Academic Medical Centers Can Give Out Marijuana Under New Legislation

View Comments
Warren Pat 370x278 (2) Pat Warren
Pat Warren joined the Eyewitness News team in 1992. Pat came to WJZ...
Read More

CBS Baltimore (con't)

Affordable Care Act Updates:

Health News & Information:

Popular Entertainment Photo Galleries

POEts: The Legendary, The Celebrity, The Local, The ControversialPOEts: The Legendary, The Celebrity, The Local, The Controversial

Celebrities Born Outside The U.S.Celebrities Born Outside The U.S.

Top Celebrities On TwitterTop Celebrities On Twitter

Ranking Stephen KingRanking Stephen King

Famous Women Who Underwent Double MastectomiesFamous Women Who Underwent Double Mastectomies

» More Photo Galleries

ANNAPOLIS, Md. (WJZ)—There’s finally a breakthrough for patients who use marijuana as medicine.

Pat Warren reports Maryland joins 18 other states with a system in place for patients to legally use marijuana.

Governor Martin O’Malley signed the state’s medical marijuana bill into law Thursday.

“I feel that it would cut down on some of my pain,” Lawanna Elsafty, an arthritis patient, told WJZ during the General Assembly session this year.

The bill signing comes nearly a year to the day that WJZ aired an Eyewitness News Special Report on people who feel they have no choice but to break the law to get the relief they need.

“It’s just as useful as chemotherapy,” Phillip Weigner told WJZ‘s Vic Carter in an interview last year.

Weigner is a cancer patient who was arrested for possession of marijuana.
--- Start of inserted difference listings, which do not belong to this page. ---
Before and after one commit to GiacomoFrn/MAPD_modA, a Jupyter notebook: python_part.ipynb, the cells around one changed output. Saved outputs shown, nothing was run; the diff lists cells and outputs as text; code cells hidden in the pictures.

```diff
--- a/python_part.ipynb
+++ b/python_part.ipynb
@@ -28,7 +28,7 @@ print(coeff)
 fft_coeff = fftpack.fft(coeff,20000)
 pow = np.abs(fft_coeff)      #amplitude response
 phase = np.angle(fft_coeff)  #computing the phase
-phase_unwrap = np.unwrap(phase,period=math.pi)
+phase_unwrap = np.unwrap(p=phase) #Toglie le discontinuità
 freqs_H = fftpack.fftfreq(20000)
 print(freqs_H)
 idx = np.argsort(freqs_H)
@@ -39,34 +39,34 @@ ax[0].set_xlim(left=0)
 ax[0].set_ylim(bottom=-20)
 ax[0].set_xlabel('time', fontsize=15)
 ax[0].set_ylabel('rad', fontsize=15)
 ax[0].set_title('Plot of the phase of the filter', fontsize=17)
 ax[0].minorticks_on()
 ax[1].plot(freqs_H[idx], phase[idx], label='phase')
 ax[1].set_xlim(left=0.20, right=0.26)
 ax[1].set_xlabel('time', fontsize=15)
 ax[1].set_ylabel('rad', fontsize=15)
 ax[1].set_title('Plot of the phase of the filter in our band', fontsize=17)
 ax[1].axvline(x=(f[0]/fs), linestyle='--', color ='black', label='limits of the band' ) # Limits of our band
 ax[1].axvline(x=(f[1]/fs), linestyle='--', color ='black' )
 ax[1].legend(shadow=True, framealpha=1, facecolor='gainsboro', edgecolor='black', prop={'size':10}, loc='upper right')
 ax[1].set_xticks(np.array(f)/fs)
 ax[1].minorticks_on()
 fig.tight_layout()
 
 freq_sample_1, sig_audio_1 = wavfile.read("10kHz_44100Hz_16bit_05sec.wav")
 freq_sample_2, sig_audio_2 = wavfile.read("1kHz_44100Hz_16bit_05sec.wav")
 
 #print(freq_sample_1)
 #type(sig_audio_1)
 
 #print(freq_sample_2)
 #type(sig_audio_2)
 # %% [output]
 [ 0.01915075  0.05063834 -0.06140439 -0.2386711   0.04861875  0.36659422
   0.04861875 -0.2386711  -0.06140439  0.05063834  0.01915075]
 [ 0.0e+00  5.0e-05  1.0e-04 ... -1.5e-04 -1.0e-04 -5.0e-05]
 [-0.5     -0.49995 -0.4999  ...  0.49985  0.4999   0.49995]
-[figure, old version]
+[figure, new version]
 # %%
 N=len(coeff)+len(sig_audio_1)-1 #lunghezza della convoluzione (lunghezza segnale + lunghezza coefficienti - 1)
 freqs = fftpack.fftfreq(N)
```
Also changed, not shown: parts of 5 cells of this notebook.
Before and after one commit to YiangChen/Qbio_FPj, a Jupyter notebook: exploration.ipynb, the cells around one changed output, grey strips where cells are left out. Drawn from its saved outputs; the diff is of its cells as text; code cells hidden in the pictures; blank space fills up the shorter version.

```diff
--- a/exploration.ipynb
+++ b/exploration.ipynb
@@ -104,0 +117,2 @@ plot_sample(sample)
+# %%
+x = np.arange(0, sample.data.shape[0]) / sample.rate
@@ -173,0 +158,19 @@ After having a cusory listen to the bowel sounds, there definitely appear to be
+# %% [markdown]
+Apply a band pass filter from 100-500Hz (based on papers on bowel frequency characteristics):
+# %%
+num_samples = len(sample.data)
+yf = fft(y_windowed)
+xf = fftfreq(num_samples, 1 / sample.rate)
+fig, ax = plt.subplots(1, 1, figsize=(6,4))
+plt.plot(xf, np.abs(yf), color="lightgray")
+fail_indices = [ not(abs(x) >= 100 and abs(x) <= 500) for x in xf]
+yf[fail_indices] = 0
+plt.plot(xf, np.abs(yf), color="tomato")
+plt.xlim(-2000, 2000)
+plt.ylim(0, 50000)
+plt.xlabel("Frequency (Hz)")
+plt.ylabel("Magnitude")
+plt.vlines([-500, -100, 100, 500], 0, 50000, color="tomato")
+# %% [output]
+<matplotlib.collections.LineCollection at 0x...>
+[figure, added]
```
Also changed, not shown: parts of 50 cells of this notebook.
He was among the patients testifying in committee hearings on the bill.

Marijuana, he says, “helps me with my appetite, nausea, sleep, some of the pain that I have.”

The new legislation authorizes a commission to designate marijuana dispensaries in academic medical centers and study the effects on patients.

“Oh, it could potentially help me immensely if I get included in the study,” said Barry Considine, a medical marijuana advocate whose illness requires he use a wheelchair.

He is among those who consider the selective power of the commission to decide which diseases are treated as a shortcoming in the bill.

“Say somebody on the commission says, ‘You know what, rheumatoid arthritis is a much more serious disease than osteoarthritis, so let’s just study rheumatoid arthritis patients’ and then I’m out in the cold,” Considine said.

But supporters consider this bill a big step forward.

The law takes effect in October.

The governor last month signed a bill that allows caretakers caught with marijuana to avoid criminal charges if they can prove the drug is for a patient.

View Comments
blog comments powered by Disqus